:: Required work ::
Within the entries below, find the lines that hold "class" and report only how many there are.

Modification records:
'''

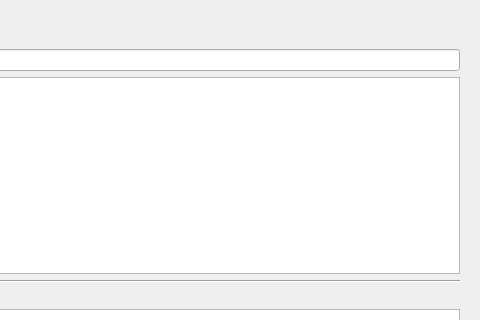
The window that ui/wizards/billitemwizard.ui (PhilippParis/BusinessManager) describes before a commit, drawn with Qt 5; both pictures show x 203 to 683 and y 0 to 320 of the 683 by 600 pixel window.
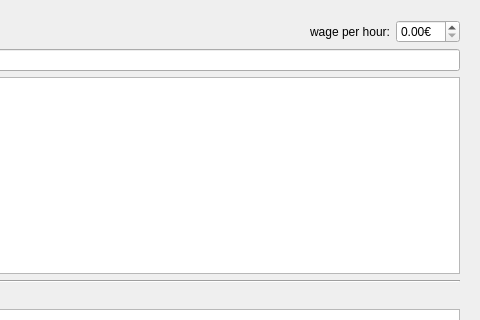
The same window after the commit. Icons and pictures are not drawn.

Patch:
```diff
--- a/ui/wizards/billitemwizard.ui
+++ b/ui/wizards/billitemwizard.ui
@@ -53,6 +53,20 @@
         </property>
        </spacer>
       </item>
+      <item>
+       <widget class="QLabel" name="label_2">
+        <property name="text">
+         <string>wage per hour:</string>
+        </property>
+       </widget>
+      </item>
+      <item>
+       <widget class="QDoubleSpinBox" name="sbWage">
+        <property name="suffix">
+         <string>€</string>
+        </property>
+       </widget>
+      </item>
      </layout>
     </item>
     <item>
```
Left out of the diff: 12 changed lines with no effect on the pictures.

'''

:: Problem solution ::
2